Jury Trials in Japan


The Japanese are seeking to involve their citizens in the judicial system. They are also establishing a check on the power of the judiciary. Towards these goals, they have enacted legislation to create jury trials. These remarkable ambitions envision adopting a mixed-jury system, slated to take effect in 2009. In this mixed-jury system, judges and citizens participate together in the jury deliberation.

This article first explores the differences between mixed-juries and the American jury system. It then suggests why the Japanese opted for a mixed-jury system. The article explores psychological theories surrounding collective judgment and how dominant individuals influence group dynamics.
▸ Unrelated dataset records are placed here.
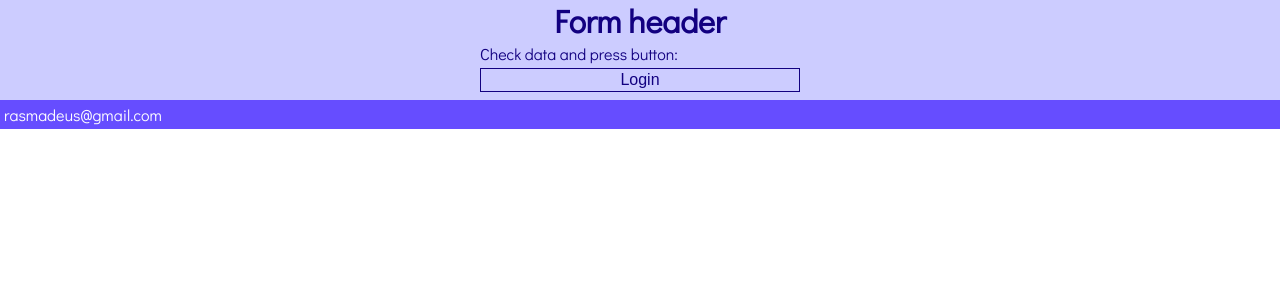
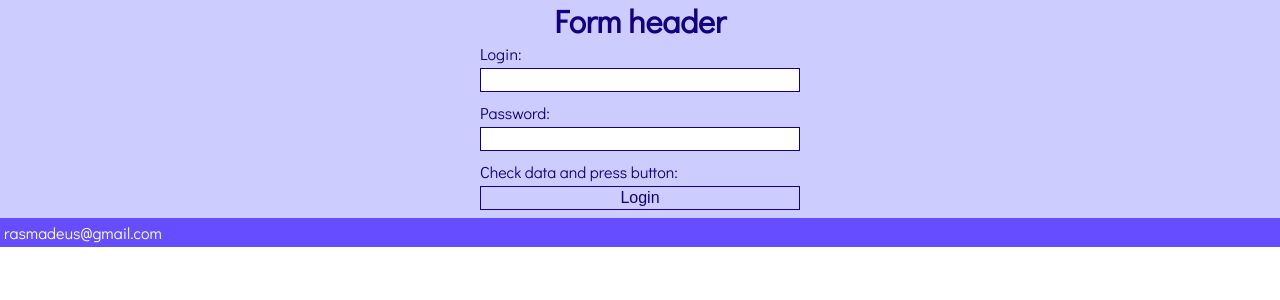
Before and after one commit to rasmadeus/rfix, a Django app: page /users/login in a window 1280 px wide. Shown: the part 25-325 px from the top of the page. Run offline with Django 3.2, Linux system fonts and the light colour scheme; style sheets or scripts are compiled from the project's sources; parts of the project's set-up code (start-up, migrations or seed data) failed here and were passed over; some libraries are stand-ins or nearby versions.

Commit message:
- Add login view.

```diff
--- a/rfix/rfixuser/forms.py
+++ b/rfix/rfixuser/forms.py
@@ -1,8 +1,16 @@
 from django import forms
-from rfix.rfixuser.models import RfixUser
+from django.contrib.auth import authenticate
+from django.utils.translation import ugettext_lazy as tr
 
 
-class Login(forms.ModelForm):
-    class Meta:
-        model = RfixUser
-        fields = ['username', 'password']
+class Login(forms.Form):
+    username = forms.CharField(label=tr('Login'))
+    password = forms.CharField(label=tr('Password'), widget=forms.PasswordInput)
+
+    def login(self):
+        username = self.cleaned_data['username']
+        password = self.cleaned_data['password']
+        return authenticate(username=username, password=password)
+
+    def add_login_error(self):
+        self.add_error('password', tr('Your password or login is invalid'))
--- a/rfix/rfixuser/views.py
+++ b/rfix/rfixuser/views.py
@@ -4,7 +4,8 @@ from rfix.rfixuser import models
 from rfix.task.models import Task
 from rfix.rfixuser import forms
 from django.shortcuts import render
-from django.http import HttpResponseRedirect
+from django.shortcuts import redirect
+from django.contrib import auth
 
 
 class RfixUserDetail(DetailView):
@@ -38,7 +39,13 @@ def login(req):
     if req.method == 'POST':
         form = forms.Login(req.POST)
         if form.is_valid():
-            return HttpResponseRedirect('/')
+            user = form.login()
+            if user is None:
+                form.add_login_error()
+            else:
+                auth.login(req, user)
+                return redirect('/')
     else:
         form = forms.Login()
+
     return render(req, 'rfixuser/login.html', {'form': form})
--- a/rfix/templates/rfixuser/login.html
+++ b/rfix/templates/rfixuser/login.html
@@ -25,6 +25,9 @@
                 <div>
                     {{ field }}
                 </div>
+                <div>
+                    {{ field.errors }}
+                </div>
             </div>
         {% endfor %}
         <div>
```
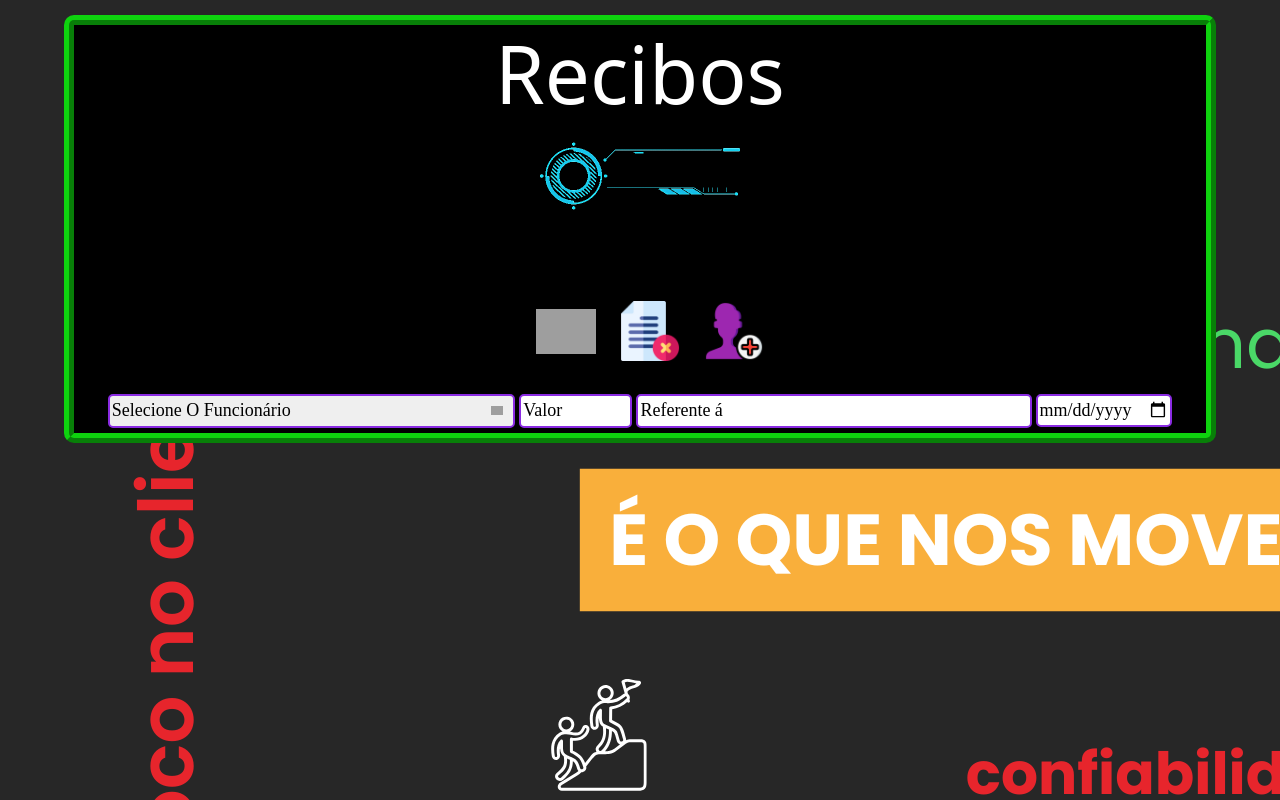
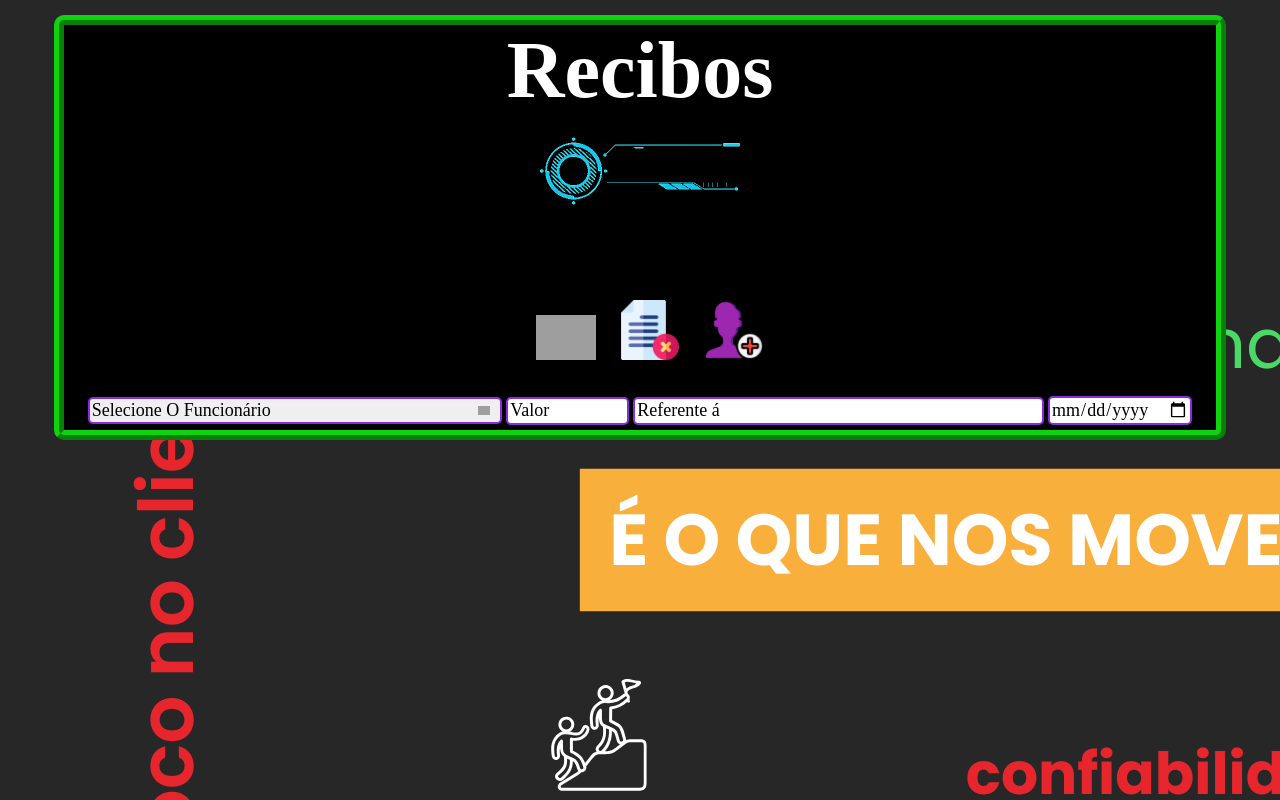
Before and after one commit to Felipe-Rodrigues-1309/PROJETO_RECIBOS, a PHP site: page / in a window 1280 px wide. Run offline with PHP 8.4, Linux system fonts and the light colour scheme; data that the repository does not hold is empty; grey boxes are pictures that could not be loaded.

Commit message:
bootstrap

```diff
--- a/index.php
+++ b/index.php
@@ -18,9 +18,6 @@
   <head>
     <meta charset="UTF-8" />
     <meta name="viewport" content="width=device-width, initial-scale=1.0" />
-    <link href="https://cdn.jsdelivr.net/npm/bootstrap@5.3.8/dist/css/bootstrap.min.css" rel="stylesheet" integrity="sha384-sRIl4kxILFvY47J16cr9ZwB07vP4J8+LH7qKQnuqkuIAvNWLzeN8tE5YBujZqJLB" crossorigin="anonymous">
-    <script src="https://cdn.jsdelivr.net/npm/bootstrap@5.3.8/dist/js/bootstrap.bundle.min.js" integrity="sha384-FKyoEForCGlyvwx9Hj09JcYn3nv7wiPVlz7YYwJrWVcXK/BmnVDxM+D2scQbITxI" crossorigin="anonymous"></script>
-    <link rel="stylesheet" href="https://cdn.jsdelivr.net/npm/bootstrap-icons@1.11.3/font/bootstrap-icons.css">
     <link rel="stylesheet" href="css/recibos.css" />
     <script src="js/index.js"></script>
     <link
@@ -29,6 +26,7 @@
       type="image/x-icon"
     />
 
+    <a href=""></a>
     <title>Recibo</title>
   </head>
   <body>
```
With these theories in place, the article assesses Japanese cultural attitudes and suggests that the objectives of meaningful citizen participation may be impeded in the jury deliberation process. Finally the article proposes specific procedural devices to ensure meaningful citizen participation.


Comparative and Foreign Law | Courts | Criminal Law | Criminal Procedure | International Law | Judges | Jurisprudence | Law and Society

Date of this Version

March 2005